Now, what has got the pro-fair housing's feathers in a ruffle is sellers who advertise on the Internet sites. One such site is Craigslist. Sometimes ads run by Craigslist violate laws forbidding seller preference--for example, one by a woman with an apartment to rent specifying that she wants a young, single female tenant. The Fair Housing Act specifically states that no discrimination is allowed, and that woman (and Craigslist) is flagrantly violating that law. And court decisions have thus far held that Internet sites are immune from liability for the speech of those who posted on them use.

The underlining principle that buyers and their lawyers forget is this: is there any harm if we delete the Fair Housing Act? If buyers don't buy real estate on account of some asinine excuse, that is their right. Why don't we give the same freedom to sellers? If a buyer doesn't buy real estate that you are selling, you just move along for another buyer.

Anyway, it is the concept of supply-and-demand. Most housing sellers don't turn away prospective customers. And if, for whatever reason, a landlord wants to rent to tenants with certain characteristics, that is no business of the government.

As for you who are really worried about some sellers who won't sell to certain buyers, just turn on your computer and look for a seller who will sell them. It won't be too difficult, and you will be erecting the valued principle of freedom to choose.

Thursday, March 01, 2007

Before, it was hate crimes; now it is hate titles

Back in the day (around the 90s or something), the government had a new crime in the books, called "hate laws" or "hate speech", when the judge added more money to the fines, and/or more years to the sentence...simply for a thought. Now, it's against the law for someone to address someone else with a certain title. New York City banned the N-word in public conversation. The "offense" has no penalty as of yet, but if the people (mainly blacks) keep using the term, the penalty isn't out of the question.

Now I personally don't like using it, and it isn't a part of my everyday speech. The paper said, and I agree, that the N-word is the most vulgar phrase in the English language. But I also don't use the F-word, or the D-word, or the P-word, or the C-word; I believe that it makes someone look intelligent saying the proper words. But I don't call the law if someone else uses the aforementioned words. Besides, for me, the N-word means a low-life person, usually black, but not quite. My ex-girlfriend used to date a white convict, with a foul mouth and a mean spirit. That man (sic) was the epiphany of the N-word.
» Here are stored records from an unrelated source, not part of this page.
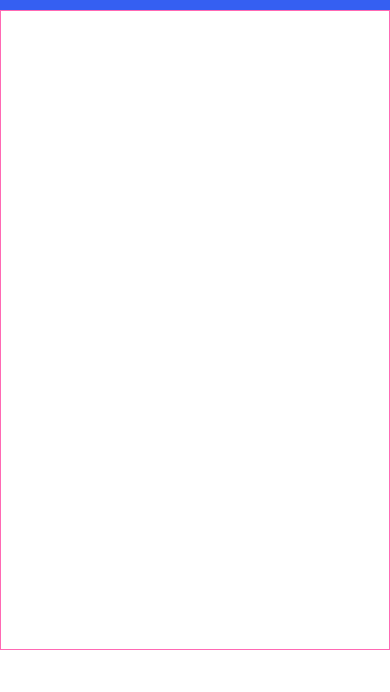
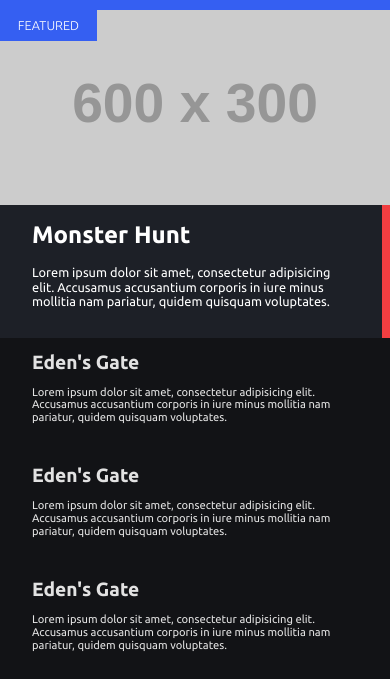
Before and after one commit to jonit-dev/magazine-press-start, a plain HTML site: page index.html in a window 390 px wide. Shown: the part 152-844 px from the top of the page. Drawn offline with Linux system fonts and the light colour scheme; placeholder pictures from the web are drawn by us.

Commit message:
main article box mobile

```diff
--- a/css/landing.css
+++ b/css/landing.css
@@ -27,7 +27,6 @@ main {
     display: inline-block;
     float: left;
     box-sizing: border-box;
-    border: solid 1px hotpink;
 }
 
 .logo {
@@ -131,16 +130,121 @@ nav ul li a {
 
 }
 
-
 /* ------------------------------------------------------------|
 | MAIN ARTICLE BOX
 *-------------------------------------------------------------*/
 
 .main-article-box {
+    background-color: #1d2027;
+
+    box-sizing: border-box;
+
+    display: inline-block;
+    float:left;
+
+
+
+    position:relative;
 
 }
 
+.main-article {
+    background-color: #1d2027;
+    color: white;
 
+    display: inline-block;
+    float:left;
+
+}
+
+.featured-tag {
+    background-color:#355ff2;
+    width: 16.66%;
+    min-width: 60px;
+    padding:.5rem 1rem .5rem 1rem;
+    text-align: center;
+    font-weight: lighter;
+    font-size:.8rem;
+    min-font-size: 3vw;
+    max-font-size: 10vw;
+
+    position: absolute;
+
+}
+
+.main-article-description {
+display: inline-block;
+    float:left;
+    width: 100%;
+
+            box-sizing: border-box;
+    padding-bottom: 1rem;
+
+    border-right-style: solid;
+    border-right-color: #f13e41;
+    border-right-width: .5rem;
+}
+
+.other-article-box {
+ width: 100%;
+    height: auto;
+
+    color:#e2e2e2;
+    background-color:#121316;
+    display: inline-block;
+    float:left;
+
+}
+
+.main-article h1 {
+    font-size: 1.5rem;
+}
+
+.main-article p {
+    font-size: 0.8rem;
+}
+
+.other-article-box h1 {
+    font-size:1.2rem;
+}
+
+.other-article-box p {
+    font-size: 0.7rem;
+}
+
+.main-article h1, .other-article-box h1 {
+    font-weight: bolder;
+
+    padding-left: 2rem;
+    padding-right: 2rem;
+}
+
+.other-article-box  {
+ padding-bottom: 1rem;
+}
+
+.main-article p, .other-article-box p {
+
+    padding-left: 2rem;
+    padding-right: 2rem;
+}
+
+.main-article-img {
+    width: 100%;
+    max-width: 100%;
+    height: auto;
+    display: inline-block;
+    float:left;
+}
+
+/*DESKTOP ONLY CODE*/
+
+@media screen and (min-width: 700px) {
+
+    .main-article-box {
+        margin-top: 1rem;
+    }
+}
 
 /* ------------------------------------------------------------|
 | WRAPPERS
@@ -165,19 +269,20 @@ nav ul li a {
 
     .desktop-wrapper {
         max-width: 1200px;
-        /*border: solid 1px red;*/
+
         box-sizing: border-box;
         margin: 0 auto;
         display: block;
         width: 100%;
-        padding-left: 2rem;
+        padding-left: 3rem;
+        padding-right: 3rem;
+
     }
 
     /*float logo to left*/
     .logo {
         display: inline-block;
         width: auto;
-        padding-left:3rem;
 
     }
 
@@ -188,12 +293,12 @@ nav ul li a {
 
     .icon {
 
-border: solid 1px red;
+        border: solid 1px red;
         box-sizing: border-box;
 
         min-width: 15%;
         height: auto;
-        font-size:.4rem;
+        font-size: .4rem;
 
     }
 
@@ -205,14 +310,12 @@ border: solid 1px red;
 
     nav ul li a {
 
-
         font-size: .8rem;
 
         box-sizing: border-box;
         width: 100%;
         height: 100%;
-        padding-top:0.5rem;
-
+        padding-top: 0.5rem;
 
     }
 
--- a/index.html
+++ b/index.html
@@ -63,29 +63,33 @@
 
                     <ul>
                         <li>
-                              <a href="#"> <i class="fas fa-home fa-sm fa-fw"></i> Home</a>
+                            <a href="#"> <i class="fas fa-home fa-sm fa-fw"></i> Home</a>
                         </li>
 
                         <li>
-                        <a href="#">  <i class="fas fa-star fa-sm fa-fw"></i> Reviews</a>
+                            <a href="#"> <i class="fas fa-star fa-sm fa-fw"></i> Reviews</a>
                         </li>
                         <li>
-                        <a href="#">  <i class="fas fa-rocket fa-sm fa-fw"></i> Indie</a>
+                            <a href="#"> <i class="fas fa-rocket fa-sm fa-fw"></i> Indie</a>
                         </li>
 
                         <li>
-                        <a href="#">  <i class="fas fa-fire fa-sm fa-fw"></i> Trending</a>
+                            <a href="#"> <i class="fas fa-fire fa-sm fa-fw"></i> Trends</a>
                         </li>
 
                         <li>
-                        <a href="#">  <i class="fas fa-mobile-alt fa-sm fa-fw"></i> Mobile</a>
+                            <a href="#"> <i class="fas fa-mobile-alt fa-sm fa-fw"></i> Mobile</a>
                         </li>
 
                         <li>
-                        <a href="#">  <i class="fas fa-desktop fa-sm fa-fw"></i> PC </a>
+                            <a href="#"> <i class="fas fa-desktop fa-sm fa-fw"></i> PC </a>
                         </li>
                         <li>
-                        <a href="#">  <i class="fab fa-codepen fa-sm fa-fw"></i> VR</a>
+                            <a href="#"> <i class="fab fa-codepen fa-sm fa-fw"></i> VR</a>
+                        </li>
+
+                        <li>
+                            <a href="#"> <i class="fas fa-envelope fa-sm fa-fw"></i> Contact</a>
                         </li>
 
 
@@ -103,12 +107,55 @@
 
 
 <main>
+
+
     <div class="desktop-wrapper">
+        <div class="main-article-box col-sm-12 col-md-12">
 
-        <div class="main-article-box">
+            <div class="main-article col-sm-12">
+
+                <div class="featured-tag">FEATURED</div>
+
+                <img src="http://placehold.it/600x300" alt="" class="main-article-img">
+
+                <div class="main-article-description">
+                    <h1>Monster Hunt</h1>
+                    <p>Lorem ipsum dolor sit amet, consectetur adipisicing elit. Accusamus accusantium corporis in iure
+                        minus mollitia nam pariatur, quidem quisquam voluptates.</p>
+                </div>
+
+
+            </div>
+
+
+            <div class="other-article-box active">
+
+                <h1>Eden's Gate</h1>
+                <p>Lorem ipsum dolor sit amet, consectetur adipisicing elit. Accusamus accusantium corporis in iure
+                    minus mollitia nam pariatur, quidem quisquam voluptates.</p>
+
+            </div>
+
+
+            <div class="other-article-box">
+
+                <h1>Eden's Gate</h1>
+                <p>Lorem ipsum dolor sit amet, consectetur adipisicing elit. Accusamus accusantium corporis in iure
+                    minus mollitia nam pariatur, quidem quisquam voluptates.</p>
+
+            </div>
+
+
+            <div class="other-article-box">
+
+                <h1>Eden's Gate</h1>
+                <p>Lorem ipsum dolor sit amet, consectetur adipisicing elit. Accusamus accusantium corporis in iure
+                    minus mollitia nam pariatur, quidem quisquam voluptates.</p>
+
+            </div>
+
 
         </div>
-
 
 
         <article>
@@ -118,14 +165,13 @@
         </article>
 
 
+        <aside>
+            <!--some complementary information here.. optional-->
+        </aside>
+    </div>
 
 
-    <aside>
-        <!--some complementary information here.. optional-->
-    </aside>
-    </div>
 </main>
-
 
 
 <div class="desktop-wrapper">
```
There is an old children's saying: "Sticks and stones will break my bones, but names will never hurt me." It is just words. If the N-word (et al) offends you, then leave. If you are big and brave enough, say something offensive back to the guilty person, but don't involve the law. Involving the police makes you look like a "P-word". But, as government (and some people) goes, some people (usually blacks) keep saying it, other people get offended by it, government starts a penalty, the police looks for people to say the word, this police arrest the perpetrator...and America is turning more and more to a police state...for something they said.